Instructions to follow: Line count for "Kramer": state how many lines of the data below include it, and output nothing more.

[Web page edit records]
..............................

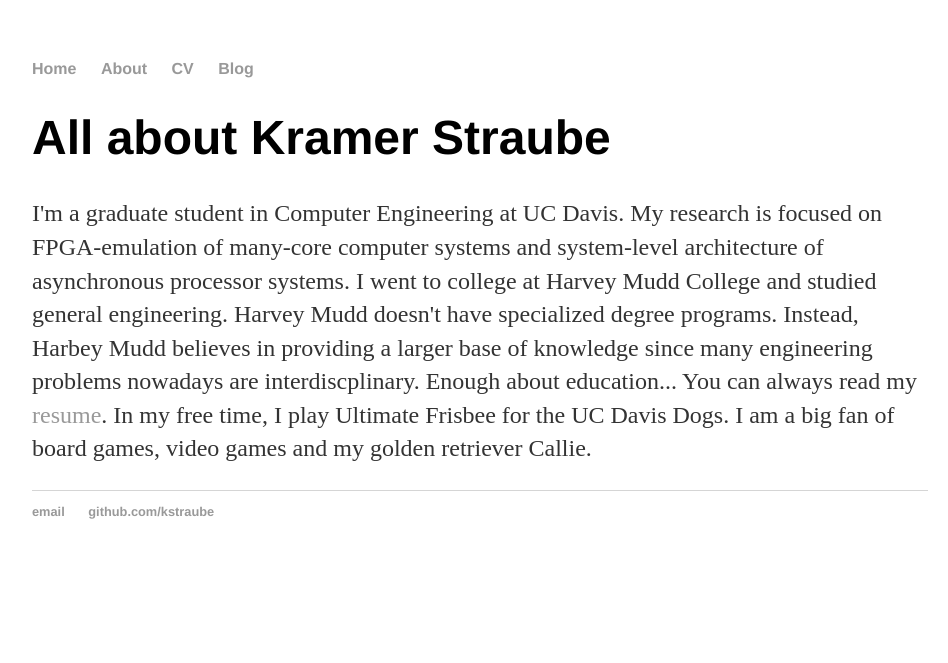
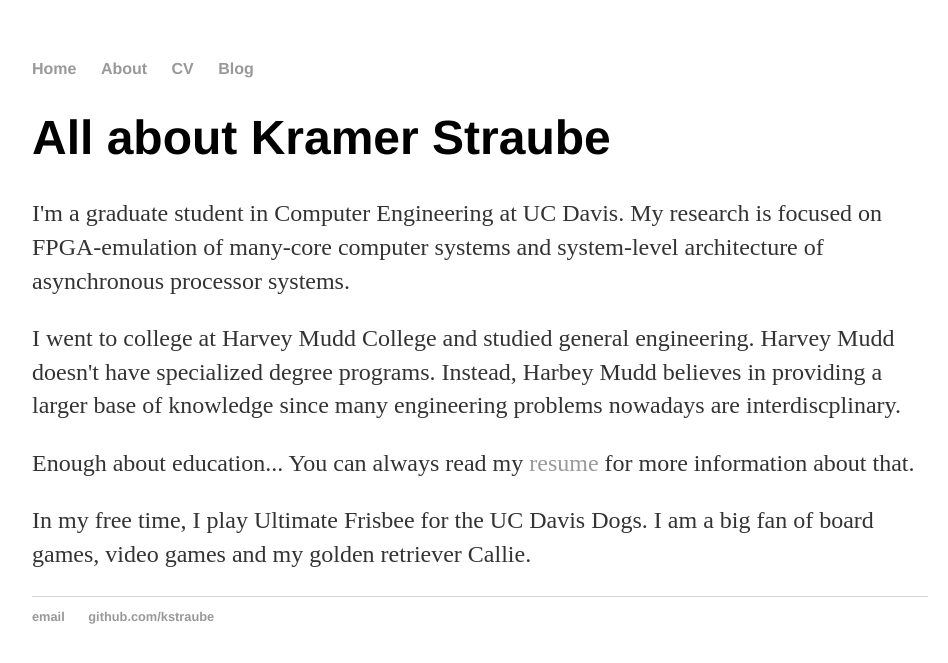
Before and after one commit to kstraube/kstraube.github.io, a Jekyll site: the page built from about.html, in a window 1280 px wide. Shown: the top 663 px of the page, without its empty margins (160-1108 px from the left). Built offline with Jekyll 4.4.1, drawn with Linux system fonts in a browser that asks for light colours.

Commit message:
reformat about.html

```diff
--- a/about.html
+++ b/about.html
@@ -4,15 +4,19 @@ title: Kramer Straube
 ---
 <div class="blurb">
 	<h1>All about Kramer Straube</h1>
-	<p>I'm a graduate student in Computer Engineering at UC Davis. My research is focused on
+	<p>
+	I'm a graduate student in Computer Engineering at UC Davis. My research is focused on
 	FPGA-emulation of many-core computer systems and system-level architecture of asynchronous processor systems.
-
+	</p>
+	<p>
 	I went to college at Harvey Mudd College and studied general engineering. Harvey Mudd doesn't have specialized degree programs.
 	Instead, Harbey Mudd believes in providing a larger base of knowledge since many engineering problems nowadays are
 	interdiscplinary.
-
-	Enough about education... You can always read my <a href="/cv">resume</a>.
-
+	</p>
+	<p>
+	Enough about education... You can always read my <a href="/cv">resume</a> for more information about that.
+	</p>
+	<p>
 	In my free time, I play Ultimate Frisbee for the UC Davis Dogs. I am a big fan of board games, video games and my golden retriever Callie.
 	</p>
 </div><!-- /.blurb -->
```
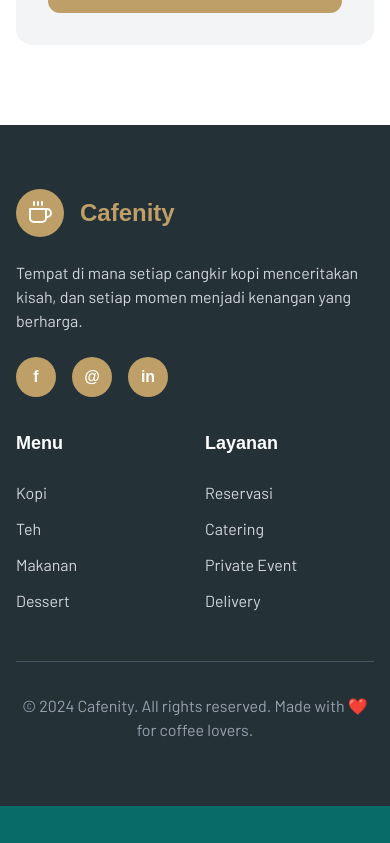
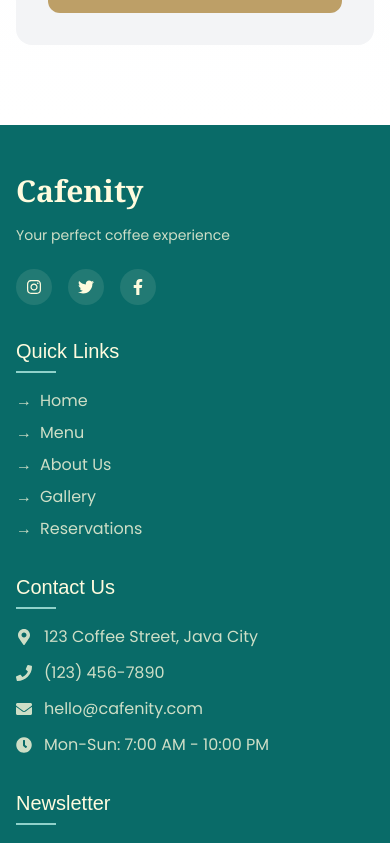
Before and after one commit to IkyPtr/cafenity-frontend, a React (Vite) app: page / in a window 390 px wide. Shown: the part 7135-7978 px from the top of the page. Built offline with nearby package versions, Linux system fonts and the light colour scheme; a web font is replaced by a local one.

Commit message:
modifikasi vercel 1

```diff
--- a/src/App.jsx
+++ b/src/App.jsx
@@ -2,8 +2,8 @@ import React from "react";
 import "./assets/tailwind.css";
 import { Route, Routes } from "react-router-dom";
 import { Suspense } from "react";
-import MenuPage from "./pages/MenuPage";
-import ReservationPage from "./pages/ReservationPage";
+// import MenuPage from "./pages/MenuPage";
+// import ReservationPage from "./pages/ReservationPage";
 const CoffeeLoading = React.lazy(() => import("./components/CoffeeLoading"));
 
 const GuestLayout = React.lazy(() => import("./layouts/GuestLayout"));
@@ -13,6 +13,10 @@ const HomeGuest = React.lazy(() => import("./pages/HomeGuest"));
 const Contact = React.lazy(() => import("./Pages/Contact"));
 
 const About = React.lazy(() => import("./Pages/AboutPage"));
+
+const MenuPage = React.lazy(() => import("./Pages/MenuPage"));
+
+const ReservationPage = React.lazy(() => import("./Pages/ReservationPage"));
 
 function App() {
   return (
--- a/src/Pages/HomeGuest.jsx
+++ b/src/Pages/HomeGuest.jsx
@@ -530,67 +530,7 @@ const TestimonialSection = () => {
   );
 };
 
-const FooterSection = () => {
-  return (
-    <footer className="bg-[#243137] text-white py-16">
-      <div className="max-w-7xl mx-auto px-4 sm:px-6 lg:px-8">
-        <div className="grid md:grid-cols-4 gap-8">
-          <div className="col-span-2">
-            <div className="flex items-center mb-6">
-              <div className="w-12 h-12 bg-[#bd9f67] rounded-full flex items-center justify-center mr-4">
-                <FiCoffee className="w-6 h-6 text-white" />
-              </div>
-              <h3 className="text-2xl font-bold text-[#bd9f67] font-poppins">
-                Cafenity
-              </h3>
-            </div>
-            <p className="text-gray-300 mb-6 font-barlow max-w-md">
-              Tempat di mana setiap cangkir kopi menceritakan kisah, dan setiap
-              momen menjadi kenangan yang berharga.
-            </p>
-            <div className="flex space-x-4">
-              <div className="w-10 h-10 bg-[#bd9f67] rounded-full flex items-center justify-center cursor-pointer hover:bg-[#bd9f67]/80 transition-colors">
-                <span className="text-white font-bold">f</span>
-              </div>
-              <div className="w-10 h-10 bg-[#bd9f67] rounded-full flex items-center justify-center cursor-pointer hover:bg-[#bd9f67]/80 transition-colors">
-                <span className="text-white font-bold">@</span>
-              </div>
-              <div className="w-10 h-10 bg-[#bd9f67] rounded-full flex items-center justify-center cursor-pointer hover:bg-[#bd9f67]/80 transition-colors">
-                <span className="text-white font-bold">in</span>
-              </div>
-            </div>
-          </div>
 
-          <div>
-            <h4 className="text-lg font-bold mb-6 font-poppins">Menu</h4>
-            <ul className="space-y-3 font-barlow">
-              <li><a href="#" className="text-gray-300 hover:text-[#bd9f67] transition-colors">Kopi</a></li>
-              <li><a href="#" className="text-gray-300 hover:text-[#bd9f67] transition-colors">Teh</a></li>
-              <li><a href="#" className="text-gray-300 hover:text-[#bd9f67] transition-colors">Makanan</a></li>
-              <li><a href="#" className="text-gray-300 hover:text-[#bd9f67] transition-colors">Dessert</a></li>
-            </ul>
-          </div>
-
-          <div>
-            <h4 className="text-lg font-bold mb-6 font-poppins">Layanan</h4>
-            <ul className="space-y-3 font-barlow">
-              <li><a href="#" className="text-gray-300 hover:text-[#bd9f67] transition-colors">Reservasi</a></li>
-              <li><a href="#" className="text-gray-300 hover:text-[#bd9f67] transition-colors">Catering</a></li>
-              <li><a href="#" className="text-gray-300 hover:text-[#bd9f67] transition-colors">Private Event</a></li>
-              <li><a href="#" className="text-gray-300 hover:text-[#bd9f67] transition-colors">Delivery</a></li>
-            </ul>
-          </div>
-        </div>
-
-        <div className="border-t border-gray-600 mt-12 pt-8 text-center">
-          <p className="text-gray-400 font-barlow">
-            © 2024 Cafenity. All rights reserved. Made with ❤️ for coffee lovers.
-          </p>
-        </div>
-      </div>
-    </footer>
-  );
-};
 
 export default function HomeGuest() {
   return (
@@ -601,7 +541,7 @@ export default function HomeGuest() {
       <MenuPreviewSection />
       <TestimonialSection />
       <ContactSection />
-      <FooterSection />
+
     </div>
   );
 }
```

..............................

Reply: 2